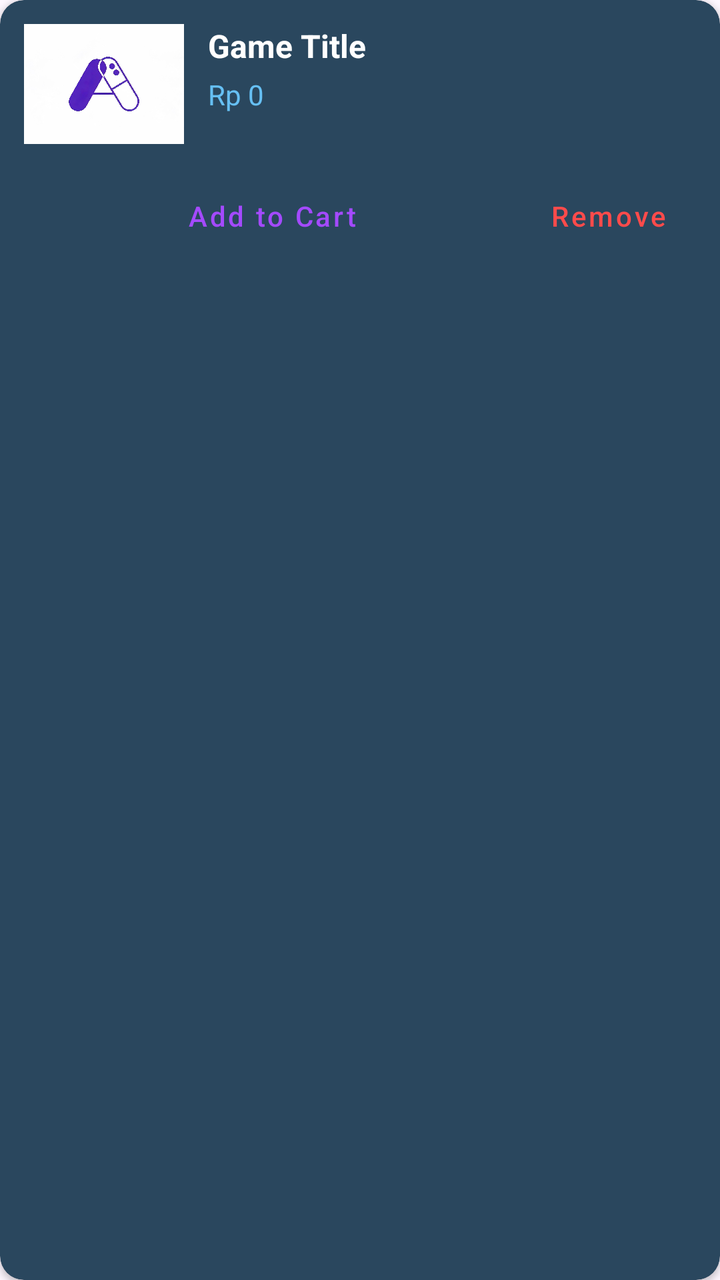
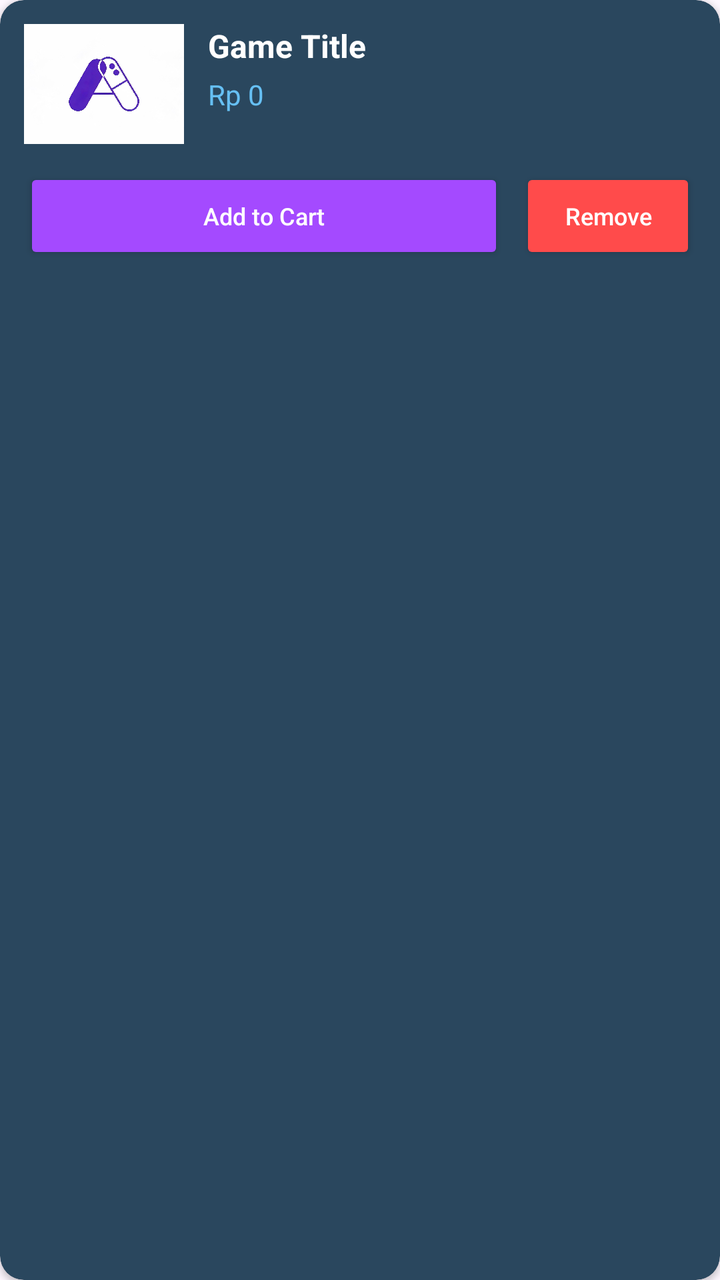

Before-and-after screenshots of an Android layout around one commit, followed by the original layout XML and the change that was made.
<!-- AndroidManifest.xml: application theme Theme.Arcadeaproject -->
<!-- res/layout/wishlist_item.xml -->
<?xml version="1.0" encoding="utf-8"?>
<androidx.cardview.widget.CardView xmlns:android="http://schemas.android.com/apk/res/android"
    xmlns:app="http://schemas.android.com/apk/res-auto"
    xmlns:tools="http://schemas.android.com/tools"
    android:layout_width="match_parent"
    android:layout_height="wrap_content"
    android:layout_marginHorizontal="16dp"
    android:layout_marginVertical="8dp"
    app:cardBackgroundColor="#2A475E"
    app:cardCornerRadius="12dp">

    <androidx.constraintlayout.widget.ConstraintLayout
        android:layout_width="match_parent"
        android:layout_height="wrap_content"
        android:padding="12dp">

        <ImageView
            android:id="@+id/iv_wishlist_img"
            android:layout_width="80dp"
            android:layout_height="60dp"
            android:scaleType="centerCrop"
            android:src="@drawable/logo_arcadea"
            app:layout_constraintStart_toStartOf="parent"
            app:layout_constraintTop_toTopOf="parent" />

        <TextView
            android:id="@+id/tv_wishlist_title"
            android:layout_width="0dp"
            android:layout_height="wrap_content"
            android:layout_marginStart="12dp"
            android:ellipsize="end"
            android:maxLines="1"
            android:text="Game Title"
            android:textColor="#FFFFFF"
            android:textSize="16sp"
            android:textStyle="bold"
            app:layout_constraintEnd_toEndOf="parent"
            app:layout_constraintStart_toEndOf="@id/iv_wishlist_img"
            app:layout_constraintTop_toTopOf="@id/iv_wishlist_img" />

        <TextView
            android:id="@+id/tv_wishlist_price"
            android:layout_width="wrap_content"
            android:layout_height="wrap_content"
            android:layout_marginTop="4dp"
            android:text="Rp 0"
            android:textColor="#66C0F4"
            android:textSize="14sp"
            app:layout_constraintStart_toStartOf="@id/tv_wishlist_title"
            app:layout_constraintTop_toBottomOf="@id/tv_wishlist_title" />

        <LinearLayout
            android:layout_width="match_parent"
            android:layout_height="wrap_content"
            android:layout_marginTop="12dp"
            android:orientation="horizontal"
            app:layout_constraintTop_toBottomOf="@id/iv_wishlist_img">

            <Button
                android:id="@+id/btn_wishlist_add_to_cart"
                style="@style/Widget.MaterialComponents.Button.TextButton"
                android:layout_width="0dp"
                android:layout_height="wrap_content"
                android:layout_weight="1"
                android:text="Add to Cart"
                android:textAllCaps="false"
                android:textColor="#A44AFF" />

            <Button
                android:id="@+id/btn_wishlist_remove"
                style="@style/Widget.MaterialComponents.Button.TextButton"
                android:layout_width="wrap_content"
                android:layout_height="wrap_content"
                android:text="Remove"
                android:textAllCaps="false"
                android:textColor="#FF4B4B" />
        </LinearLayout>

    </androidx.constraintlayout.widget.ConstraintLayout>
</androidx.cardview.widget.CardView>
<!-- resources referenced by this layout -->
<resources>
  <!-- drawable logo_arcadea: png bitmap (drawable, 459872 bytes) -->
  <style name="Theme.Arcadeaproject" parent="Base.Theme.Arcadeaproject" />
  <style name="Base.Theme.Arcadeaproject" parent="Theme.Material3.DayNight.NoActionBar">
          
          
      </style>
</resources>

<!-- the commit's change to res/layout/wishlist_item.xml (unified diff, before → after) -->
@@ -58,22 +58,27 @@
 
             <Button
                 android:id="@+id/btn_wishlist_add_to_cart"
-                style="@style/Widget.MaterialComponents.Button.TextButton"
                 android:layout_width="0dp"
                 android:layout_height="wrap_content"
                 android:layout_weight="1"
+                android:backgroundTint="#A44AFF"
                 android:text="Add to Cart"
                 android:textAllCaps="false"
-                android:textColor="#A44AFF" />
+                android:textColor="#FFFFFF"
+                android:textSize="12sp"
+                app:cornerRadius="8dp" />
 
             <Button
                 android:id="@+id/btn_wishlist_remove"
-                style="@style/Widget.MaterialComponents.Button.TextButton"
                 android:layout_width="wrap_content"
                 android:layout_height="wrap_content"
+                android:layout_marginStart="8dp"
+                android:backgroundTint="#FF4B4B"
                 android:text="Remove"
                 android:textAllCaps="false"
-                android:textColor="#FF4B4B" />
+                android:textColor="#FFFFFF"
+                android:textSize="12sp"
+                app:cornerRadius="8dp" />
         </LinearLayout>
 
     </androidx.constraintlayout.widget.ConstraintLayout>
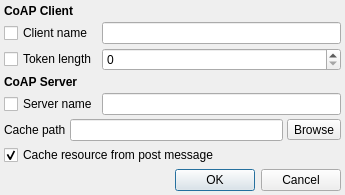
Old version of the form src/x/coap/coapglobal.ui in the repository x-tools-author/x-tools.
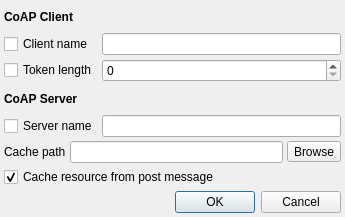
New version of the form.

```diff
--- a/src/x/coap/coapglobal.ui
+++ b/src/x/coap/coapglobal.ui
@@ -7,7 +7,7 @@
     <x>0</x>
     <y>0</y>
     <width>345</width>
-    <height>189</height>
+    <height>217</height>
    </rect>
   </property>
   <property name="windowTitle">
```
Left out of the diff: 2 changed lines with no effect on the pictures.
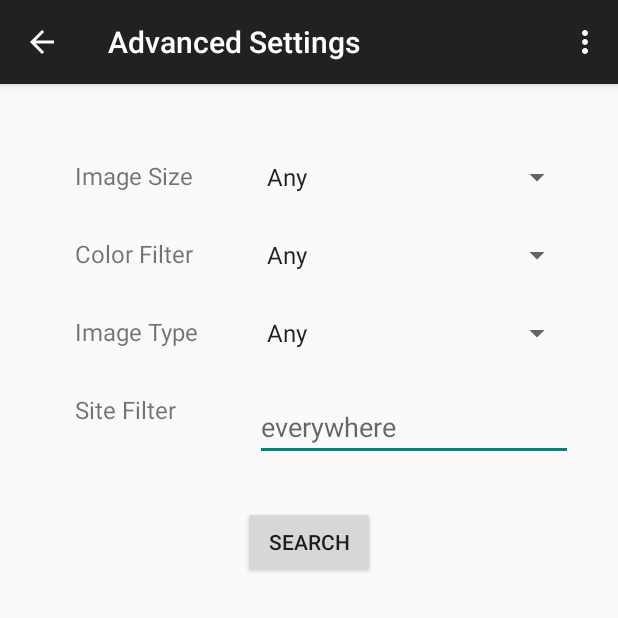
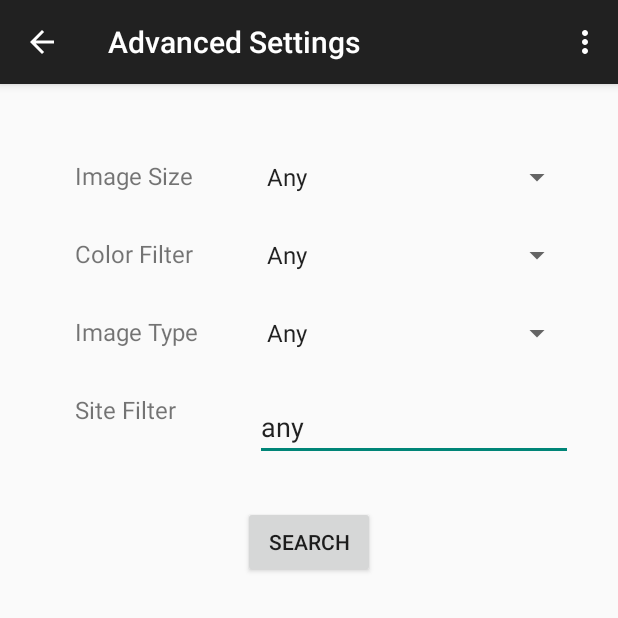
Before and after one commit to richardpon/GridImageSearch, an Android app: the SettingsActivity screen opened directly, with no data from a screen before it, on a phone screen of 412 x 824 dp, the top half of it. Run offline under Robolectric (Android 15) with nearby library versions, the phone set to English and light mode, and no system bars.

Commit message:
populate the settings from persistent storage when opening the settings

```diff
--- a/app/src/main/java/com/codepath/gridimagesearch/settings/SettingsActivity.java
+++ b/app/src/main/java/com/codepath/gridimagesearch/settings/SettingsActivity.java
@@ -8,10 +8,17 @@ import android.view.MenuItem;
 import android.view.View;
 import android.widget.EditText;
 import android.widget.Spinner;
+import android.widget.SpinnerAdapter;
 
 import com.codepath.gridimagesearch.R;
 
 public class SettingsActivity extends ActionBarActivity {
+
+    Spinner sSelectSize;
+    Spinner sSelectColor;
+    Spinner sSelectType;
+    EditText etSiteFilter;
+    SettingsModel settingsModel;
 
     @Override
     protected void onCreate(Bundle savedInstanceState) {
@@ -20,10 +27,23 @@ public class SettingsActivity extends ActionBarActivity {
         //getSupportActionBar().hide();
         getSupportActionBar().setTitle(R.string.settings_action_bar_label);
 
+        setupViews();
 
-        //setCurrentSettings();
+        // Load settings from persistent storage
+        settingsModel = new SettingsModel(this);
+
+        setCurrentSettings();
     }
 
+    /**
+     * Get a reference to each view in the corresponding layout
+     */
+    protected void setupViews() {
+        sSelectSize = (Spinner) findViewById(R.id.sSelectSize);
+        sSelectColor = (Spinner) findViewById(R.id.sSelectColor);
+        sSelectType = (Spinner) findViewById(R.id.sSelectType);
+        etSiteFilter = (EditText) findViewById(R.id.etSiteFilter);
+    }
 
     @Override
     public boolean onCreateOptionsMenu(Menu menu) {
@@ -56,20 +76,12 @@ public class SettingsActivity extends ActionBarActivity {
     public void saveSettings(View view) {
 
         // Get each setting
-        Spinner sSelectSize = (Spinner) findViewById(R.id.sSelectSize);
         String size = sSelectSize.getSelectedItem().toString();
-
-        Spinner sSelectColor = (Spinner) findViewById(R.id.sSelectColor);
         String color = sSelectColor.getSelectedItem().toString();
-
-        Spinner sSelectType = (Spinner) findViewById(R.id.sSelectType);
         String type = sSelectType.getSelectedItem().toString();
-
-        EditText etSiteFilter = (EditText) findViewById(R.id.etSiteFilter);
         String site = etSiteFilter.getText().toString();
 
         // Save settings and see if any has changed
-        SettingsModel settingsModel = new SettingsModel(this);
         Boolean hasChanged = settingsModel.savePreferences(size, color, type, site);
 
         Intent returnData = new Intent();
@@ -79,4 +91,33 @@ public class SettingsActivity extends ActionBarActivity {
         finish();
     }
 
+    /**
+     * Sets the spinners and the site filter to the current saved state
+     */
+    public void setCurrentSettings() {
+        setSpinnerToValue(sSelectSize, settingsModel.size);
+        setSpinnerToValue(sSelectColor, settingsModel.color);
+        setSpinnerToValue(sSelectType, settingsModel.type);
+
+        if (!settingsModel.site.equals("")) {
+            etSiteFilter.setText(settingsModel.site);
+        }
+    }
+
+    /**
+     * Sets Spinner to given string value
+     * @param spinner Spinner
+     * @param value String
+     */
+    protected void setSpinnerToValue(Spinner spinner, String value) {
+        int index = 0;
+        SpinnerAdapter adapter = spinner.getAdapter();
+        for (int i = 0; i < adapter.getCount() ; i++) {
+            if (adapter.getItem(i).toString().toLowerCase().equals(value.toLowerCase())) {
+                spinner.setSelection(i);
+                return;
+            }
+        }
+    }
+
 }
```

──────────────────────────────

* Task requirements
For the word "settingsModel", show every line of the entries that holds it.

* Exercise output
+    SettingsModel settingsModel;
+        settingsModel = new SettingsModel(this);
-        SettingsModel settingsModel = new SettingsModel(this);
         Boolean hasChanged = settingsModel.savePreferences(size, color, type, site);
+        setSpinnerToValue(sSelectSize, settingsModel.size);
+        setSpinnerToValue(sSelectColor, settingsModel.color);
+        setSpinnerToValue(sSelectType, settingsModel.type);
+        if (!settingsModel.site.equals("")) {
+            etSiteFilter.setText(settingsModel.site);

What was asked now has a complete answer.